Background: Stroke prevention is the main goal of treating patients with atrial fibrillation (AF). Vitamin-K antagonists (VKAs) present an effective treatment in stroke prevention, however, the risk of bleeding and the requirement for regular coagulation monitoring are limiting their use. Apixaban is a novel oral anticoagulant associated with significantly lower hazard rates for stroke, major bleedings and treatment discontinuations, compared to VKAs.
Objective: To estimate the cost-effectiveness of apixaban compared to VKAs in non-valvular AF patients in the Netherlands.

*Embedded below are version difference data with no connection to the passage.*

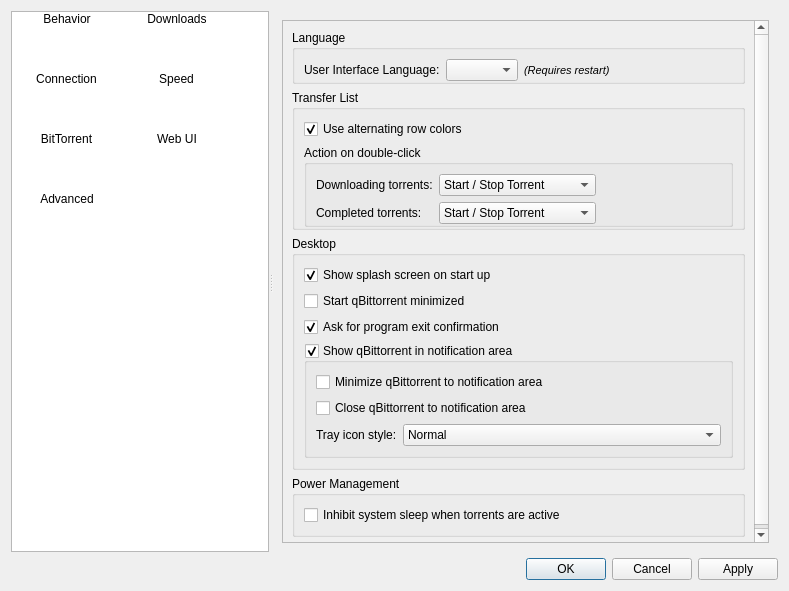
The window that src/preferences/options.ui (SysAdminDoc/qBittorrent-Vanced) describes before a commit, drawn with Qt 5.
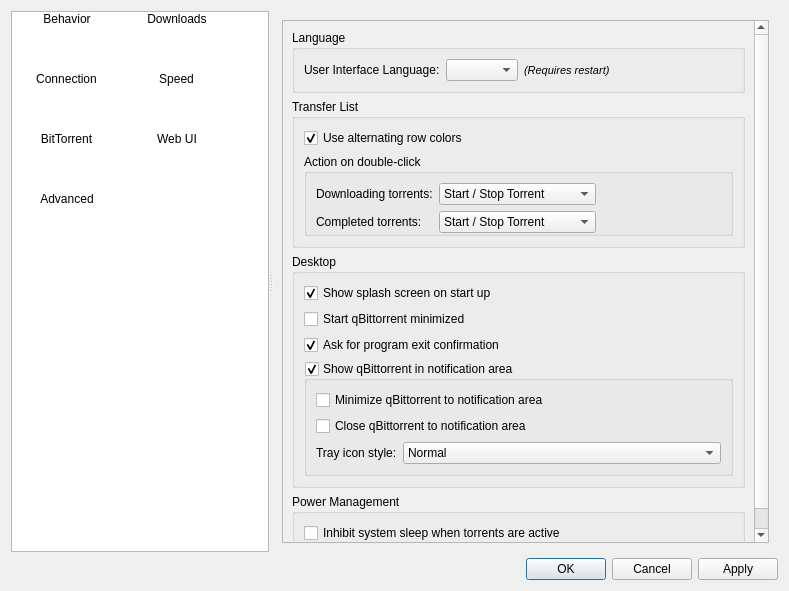
The same window after the commit. Icons and pictures are not drawn.

The edit to the form file:
```diff
--- a/src/preferences/options.ui
+++ b/src/preferences/options.ui
@@ -171,8 +171,8 @@
             <rect>
              <x>0</x>
              <y>0</y>
-             <width>489</width>
-             <height>519</height>
+             <width>496</width>
+             <height>557</height>
             </rect>
            </property>
            <layout class="QVBoxLayout" name="verticalLayout_9">
@@ -182,9 +182,6 @@
                <string>Language</string>
               </property>
               <layout class="QVBoxLayout" name="verticalLayout_8">
-               <property name="bottomMargin">
-                <number>0</number>
-               </property>
                <item>
                 <layout class="QHBoxLayout">
                  <item>
@@ -250,9 +247,6 @@
                <string>Transfer List</string>
               </property>
               <layout class="QVBoxLayout" name="verticalLayout_4">
-               <property name="bottomMargin">
-                <number>0</number>
-               </property>
                <item>
                 <widget class="QCheckBox" name="checkAltRowColors">
                  <property name="text">
```
Left out of the diff: 26 changed lines with no effect on the pictures.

Methods: Previously published lifetime Markov model using efficacy data from the ARISTOTLE and the AVERROES trial was modified to reflect the use of oral anticoagulants in the Netherlands. Dutch specific costs, baseline population stroke risk and coagulation monitoring levels were incorporated. Univariate, probabilistic sensitivity and scenario analyses on the impact of different coagulation monitoring levels were performed on the incremental cost-effectiveness ratio (ICER).
Results: Treatment with apixaban compared to VKAs resulted in an ICER of €10,576 per quality adjusted life year (QALY). Those findings correspond with lower number of strokes and bleedings associated with the use of apixaban compared to VKAs. Univariate sensitivity analyses revealed model sensitivity to the absolute stroke risk with apixaban and treatment discontinuations risks with apixaban and VKAs. The probability that apixaban is cost-effective at a willingness-to-pay threshold of €20,000/QALY was 68%. Results of the scenario analyses on the impact of different coagulation monitoring levels were quite robust.
Conclusions: In patients with non-valvular AF, apixaban is likely to be a cost-effective alternative to VKAs in the Netherlands.